Version comparison data:

######

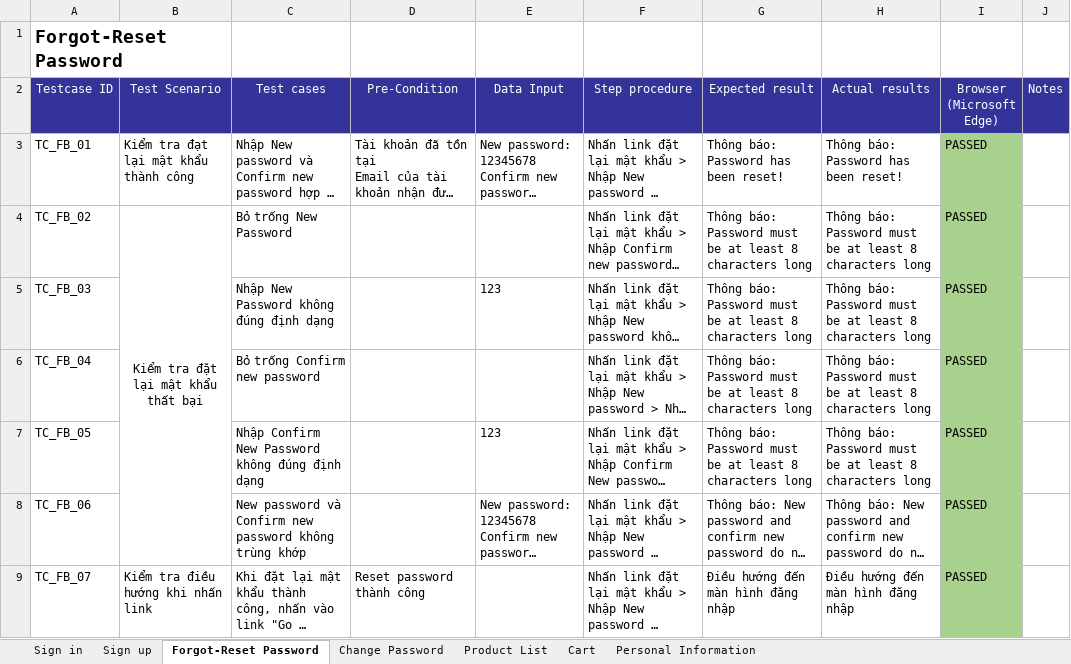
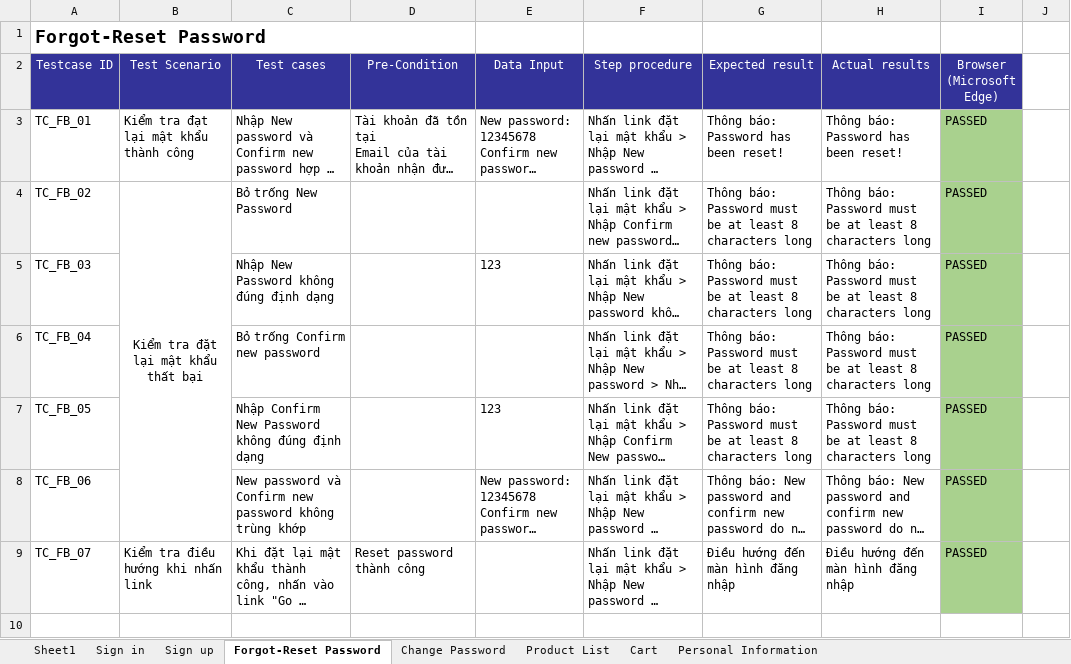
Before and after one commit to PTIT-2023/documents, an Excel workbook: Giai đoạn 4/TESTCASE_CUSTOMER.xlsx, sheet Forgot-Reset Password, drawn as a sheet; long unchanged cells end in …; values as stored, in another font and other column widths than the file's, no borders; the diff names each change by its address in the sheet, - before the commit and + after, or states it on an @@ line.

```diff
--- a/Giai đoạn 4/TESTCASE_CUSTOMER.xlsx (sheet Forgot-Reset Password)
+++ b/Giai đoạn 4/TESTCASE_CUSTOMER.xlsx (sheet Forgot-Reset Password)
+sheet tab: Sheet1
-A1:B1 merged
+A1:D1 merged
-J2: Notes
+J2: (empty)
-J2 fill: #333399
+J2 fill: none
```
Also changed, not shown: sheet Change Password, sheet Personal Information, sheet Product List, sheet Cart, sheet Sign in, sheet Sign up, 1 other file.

######

*EXERCISE GOAL:* Output the entries exactly and keep every picture out of them.

*EXPECTED ANSWER:*
Before and after one commit to PTIT-2023/documents, an Excel workbook: Giai đoạn 4/TESTCASE_CUSTOMER.xlsx, sheet Forgot-Reset Password, drawn as a sheet; long unchanged cells end in …; values as stored, in another font and other column widths than the file's, no borders; the diff names each change by its address in the sheet, - before the commit and + after, or states it on an @@ line.

```diff
--- a/Giai đoạn 4/TESTCASE_CUSTOMER.xlsx (sheet Forgot-Reset Password)
+++ b/Giai đoạn 4/TESTCASE_CUSTOMER.xlsx (sheet Forgot-Reset Password)
+sheet tab: Sheet1
-A1:B1 merged
+A1:D1 merged
-J2: Notes
+J2: (empty)
-J2 fill: #333399
+J2 fill: none
```
Also changed, not shown: sheet Change Password, sheet Personal Information, sheet Product List, sheet Cart, sheet Sign in, sheet Sign up, 1 other file.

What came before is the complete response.